§ Problem details
Please give every record below again exactly, and keep the pictures out.
......
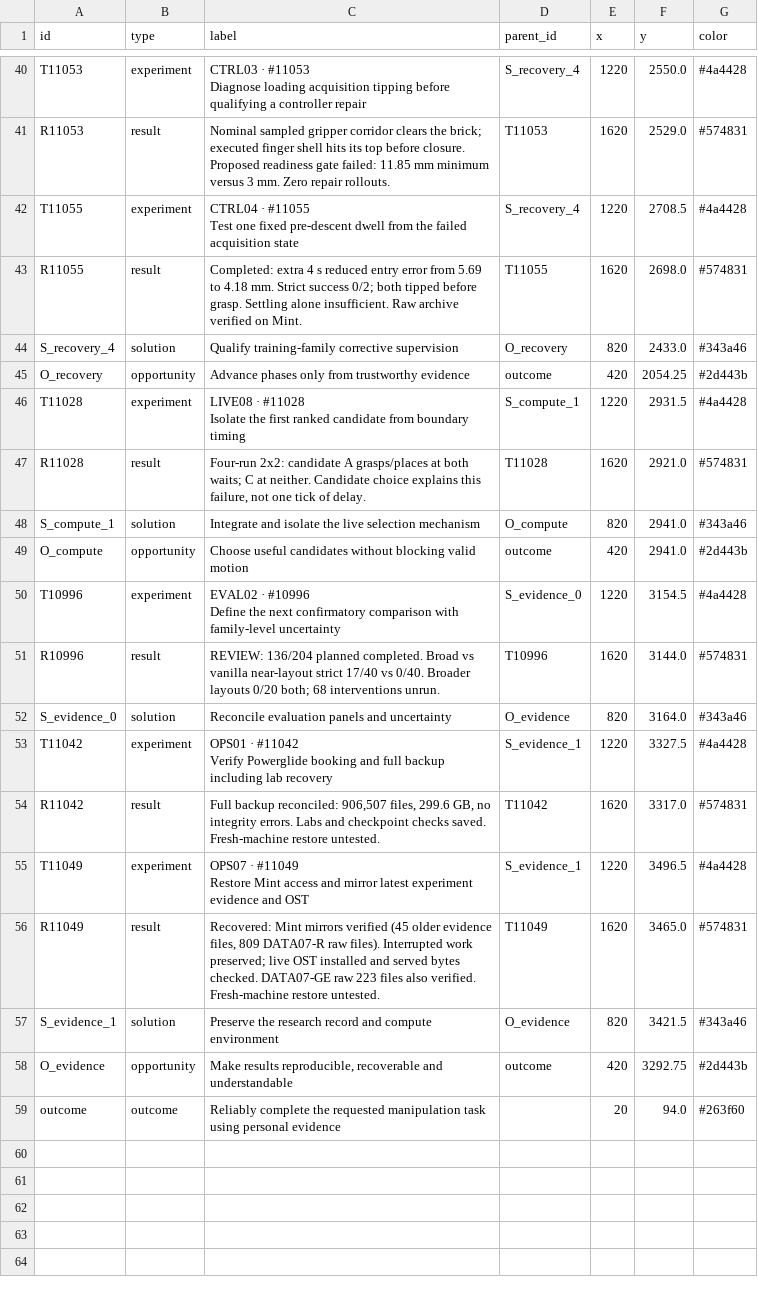
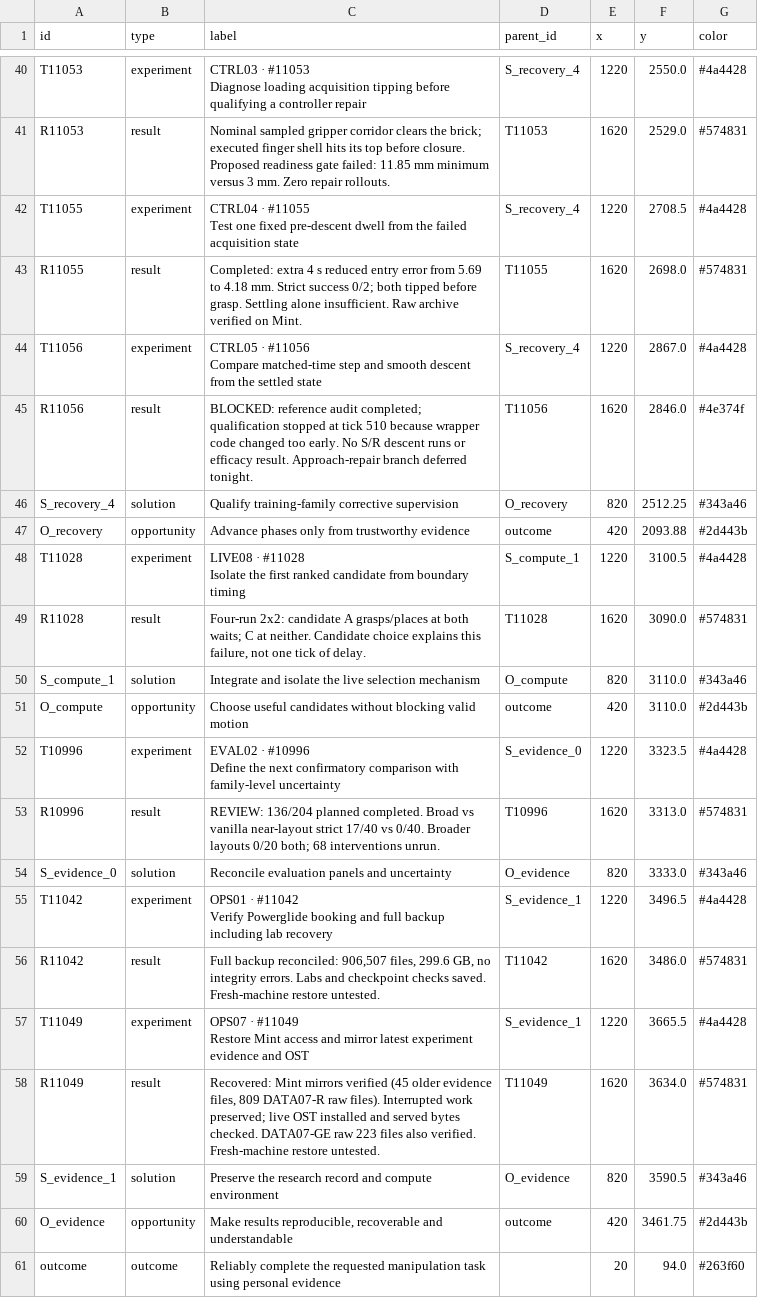
Before and after one commit to NatMota/typhon-robotics, a CSV file: experiment-history/2026-10-15-ost/overview-nodes.csv, drawn as a sheet; only a part is shown, gaps mark what is left out.

```diff
--- a/experiment-history/2026-10-15-ost/overview-nodes.csv
+++ b/experiment-history/2026-10-15-ost/overview-nodes.csv
@@ -58,21 +58,24 @@ Test one fixed pre-descent dwell from the failed acquisition state",S_recovery_4
 R11055,result,Completed: extra 4 s reduced entry error from 5.69 to 4.18 mm. Strict success 0/2; both tipped before grasp. Settling alone insufficient. Raw archive verified on Mint.,T11055,1620,2698.0,#574831
-S_recovery_4,solution,Qualify training-family corrective supervision,O_recovery,820,2433.0,#343a46
-O_recovery,opportunity,Advance phases only from trustworthy evidence,outcome,420,2054.25,#2d443b
-T11028,experiment,"LIVE08 · #11028
-Isolate the first ranked candidate from boundary timing",S_compute_1,1220,2931.5,#4a4428
-R11028,result,"Four-run 2x2: candidate A grasps/places at both waits; C at neither. Candidate choice explains this failure, not one tick of delay.",T11028,1620,2921.0,#574831
-S_compute_1,solution,Integrate and isolate the live selection mechanism,O_compute,820,2941.0,#343a46
-O_compute,opportunity,Choose useful candidates without blocking valid motion,outcome,420,2941.0,#2d443b
-T10996,experiment,"EVAL02 · #10996
-Define the next confirmatory comparison with family-level uncertainty",S_evidence_0,1220,3154.5,#4a4428
-R10996,result,REVIEW: 136/204 planned completed. Broad vs vanilla near-layout strict 17/40 vs 0/40. Broader layouts 0/20 both; 68 interventions unrun.,T10996,1620,3144.0,#574831
-S_evidence_0,solution,Reconcile evaluation panels and uncertainty,O_evidence,820,3164.0,#343a46
-T11042,experiment,"OPS01 · #11042
-Verify Powerglide booking and full backup including lab recovery",S_evidence_1,1220,3327.5,#4a4428
-R11042,result,"Full backup reconciled: 906,507 files, 299.6 GB, no integrity errors. Labs and checkpoint checks saved. Fresh-machine restore untested.",T11042,1620,3317.0,#574831
-T11049,experiment,"OPS07 · #11049
-Restore Mint access and mirror latest experiment evidence and OST",S_evidence_1,1220,3496.5,#4a4428
-R11049,result,"Recovered: Mint mirrors verified (45 older evidence files, 809 DATA07-R raw files). Interrupted work preserved; live OST installed and served bytes checked. DATA07-GE raw 223 files also verified. Fresh-machine restore untested.",T11049,1620,3465.0,#574831
-S_evidence_1,solution,Preserve the research record and compute environment,O_evidence,820,3421.5,#343a46
-O_evidence,opportunity,"Make results reproducible, recoverable and understandable",outcome,420,3292.75,#2d443b
+T11056,experiment,"CTRL05 · #11056
+Compare matched-time step and smooth descent from the settled state",S_recovery_4,1220,2867.0,#4a4428
+R11056,result,BLOCKED: reference audit completed; qualification stopped at tick 510 because wrapper code changed too early. No S/R descent runs or efficacy result. Approach-repair branch deferred tonight.,T11056,1620,2846.0,#4e374f
+S_recovery_4,solution,Qualify training-family corrective supervision,O_recovery,820,2512.25,#343a46
+O_recovery,opportunity,Advance phases only from trustworthy evidence,outcome,420,2093.88,#2d443b
+T11028,experiment,"LIVE08 · #11028
+Isolate the first ranked candidate from boundary timing",S_compute_1,1220,3100.5,#4a4428
+R11028,result,"Four-run 2x2: candidate A grasps/places at both waits; C at neither. Candidate choice explains this failure, not one tick of delay.",T11028,1620,3090.0,#574831
+S_compute_1,solution,Integrate and isolate the live selection mechanism,O_compute,820,3110.0,#343a46
+O_compute,opportunity,Choose useful candidates without blocking valid motion,outcome,420,3110.0,#2d443b
+T10996,experiment,"EVAL02 · #10996
+Define the next confirmatory comparison with family-level uncertainty",S_evidence_0,1220,3323.5,#4a4428
+R10996,result,REVIEW: 136/204 planned completed. Broad vs vanilla near-layout strict 17/40 vs 0/40. Broader layouts 0/20 both; 68 interventions unrun.,T10996,1620,3313.0,#574831
+S_evidence_0,solution,Reconcile evaluation panels and uncertainty,O_evidence,820,3333.0,#343a46
+T11042,experiment,"OPS01 · #11042
+Verify Powerglide booking and full backup including lab recovery",S_evidence_1,1220,3496.5,#4a4428
+R11042,result,"Full backup reconciled: 906,507 files, 299.6 GB, no integrity errors. Labs and checkpoint checks saved. Fresh-machine restore untested.",T11042,1620,3486.0,#574831
+T11049,experiment,"OPS07 · #11049
+Restore Mint access and mirror latest experiment evidence and OST",S_evidence_1,1220,3665.5,#4a4428
+R11049,result,"Recovered: Mint mirrors verified (45 older evidence files, 809 DATA07-R raw files). Interrupted work preserved; live OST installed and served bytes checked. DATA07-GE raw 223 files also verified. Fresh-machine restore untested.",T11049,1620,3634.0,#574831
+S_evidence_1,solution,Preserve the research record and compute environment,O_evidence,820,3590.5,#343a46
+O_evidence,opportunity,"Make results reproducible, recoverable and understandable",outcome,420,3461.75,#2d443b
 outcome,outcome,Reliably complete the requested manipulation task using personal evidence,,20,94.0,#263f60
```
Also changed, not shown: experiment-history/2026-10-15-ost/evidence-nodes.csv, experiment-history/2026-10-15-ost/full-tree-nodes.csv, 33 other files.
......
§ Answer to this task
Before and after one commit to NatMota/typhon-robotics, a CSV file: experiment-history/2026-10-15-ost/overview-nodes.csv, drawn as a sheet; only a part is shown, gaps mark what is left out.

```diff
--- a/experiment-history/2026-10-15-ost/overview-nodes.csv
+++ b/experiment-history/2026-10-15-ost/overview-nodes.csv
@@ -58,21 +58,24 @@ Test one fixed pre-descent dwell from the failed acquisition state",S_recovery_4
 R11055,result,Completed: extra 4 s reduced entry error from 5.69 to 4.18 mm. Strict success 0/2; both tipped before grasp. Settling alone insufficient. Raw archive verified on Mint.,T11055,1620,2698.0,#574831
-S_recovery_4,solution,Qualify training-family corrective supervision,O_recovery,820,2433.0,#343a46
-O_recovery,opportunity,Advance phases only from trustworthy evidence,outcome,420,2054.25,#2d443b
-T11028,experiment,"LIVE08 · #11028
-Isolate the first ranked candidate from boundary timing",S_compute_1,1220,2931.5,#4a4428
-R11028,result,"Four-run 2x2: candidate A grasps/places at both waits; C at neither. Candidate choice explains this failure, not one tick of delay.",T11028,1620,2921.0,#574831
-S_compute_1,solution,Integrate and isolate the live selection mechanism,O_compute,820,2941.0,#343a46
-O_compute,opportunity,Choose useful candidates without blocking valid motion,outcome,420,2941.0,#2d443b
-T10996,experiment,"EVAL02 · #10996
-Define the next confirmatory comparison with family-level uncertainty",S_evidence_0,1220,3154.5,#4a4428
-R10996,result,REVIEW: 136/204 planned completed. Broad vs vanilla near-layout strict 17/40 vs 0/40. Broader layouts 0/20 both; 68 interventions unrun.,T10996,1620,3144.0,#574831
-S_evidence_0,solution,Reconcile evaluation panels and uncertainty,O_evidence,820,3164.0,#343a46
-T11042,experiment,"OPS01 · #11042
-Verify Powerglide booking and full backup including lab recovery",S_evidence_1,1220,3327.5,#4a4428
-R11042,result,"Full backup reconciled: 906,507 files, 299.6 GB, no integrity errors. Labs and checkpoint checks saved. Fresh-machine restore untested.",T11042,1620,3317.0,#574831
-T11049,experiment,"OPS07 · #11049
-Restore Mint access and mirror latest experiment evidence and OST",S_evidence_1,1220,3496.5,#4a4428
-R11049,result,"Recovered: Mint mirrors verified (45 older evidence files, 809 DATA07-R raw files). Interrupted work preserved; live OST installed and served bytes checked. DATA07-GE raw 223 files also verified. Fresh-machine restore untested.",T11049,1620,3465.0,#574831
-S_evidence_1,solution,Preserve the research record and compute environment,O_evidence,820,3421.5,#343a46
-O_evidence,opportunity,"Make results reproducible, recoverable and understandable",outcome,420,3292.75,#2d443b
+T11056,experiment,"CTRL05 · #11056
+Compare matched-time step and smooth descent from the settled state",S_recovery_4,1220,2867.0,#4a4428
+R11056,result,BLOCKED: reference audit completed; qualification stopped at tick 510 because wrapper code changed too early. No S/R descent runs or efficacy result. Approach-repair branch deferred tonight.,T11056,1620,2846.0,#4e374f
+S_recovery_4,solution,Qualify training-family corrective supervision,O_recovery,820,2512.25,#343a46
+O_recovery,opportunity,Advance phases only from trustworthy evidence,outcome,420,2093.88,#2d443b
+T11028,experiment,"LIVE08 · #11028
+Isolate the first ranked candidate from boundary timing",S_compute_1,1220,3100.5,#4a4428
+R11028,result,"Four-run 2x2: candidate A grasps/places at both waits; C at neither. Candidate choice explains this failure, not one tick of delay.",T11028,1620,3090.0,#574831
+S_compute_1,solution,Integrate and isolate the live selection mechanism,O_compute,820,3110.0,#343a46
+O_compute,opportunity,Choose useful candidates without blocking valid motion,outcome,420,3110.0,#2d443b
+T10996,experiment,"EVAL02 · #10996
+Define the next confirmatory comparison with family-level uncertainty",S_evidence_0,1220,3323.5,#4a4428
+R10996,result,REVIEW: 136/204 planned completed. Broad vs vanilla near-layout strict 17/40 vs 0/40. Broader layouts 0/20 both; 68 interventions unrun.,T10996,1620,3313.0,#574831
+S_evidence_0,solution,Reconcile evaluation panels and uncertainty,O_evidence,820,3333.0,#343a46
+T11042,experiment,"OPS01 · #11042
+Verify Powerglide booking and full backup including lab recovery",S_evidence_1,1220,3496.5,#4a4428
+R11042,result,"Full backup reconciled: 906,507 files, 299.6 GB, no integrity errors. Labs and checkpoint checks saved. Fresh-machine restore untested.",T11042,1620,3486.0,#574831
+T11049,experiment,"OPS07 · #11049
+Restore Mint access and mirror latest experiment evidence and OST",S_evidence_1,1220,3665.5,#4a4428
+R11049,result,"Recovered: Mint mirrors verified (45 older evidence files, 809 DATA07-R raw files). Interrupted work preserved; live OST installed and served bytes checked. DATA07-GE raw 223 files also verified. Fresh-machine restore untested.",T11049,1620,3634.0,#574831
+S_evidence_1,solution,Preserve the research record and compute environment,O_evidence,820,3590.5,#343a46
+O_evidence,opportunity,"Make results reproducible, recoverable and understandable",outcome,420,3461.75,#2d443b
 outcome,outcome,Reliably complete the requested manipulation task using personal evidence,,20,94.0,#263f60
```
Also changed, not shown: experiment-history/2026-10-15-ost/evidence-nodes.csv, experiment-history/2026-10-15-ost/full-tree-nodes.csv, 33 other files.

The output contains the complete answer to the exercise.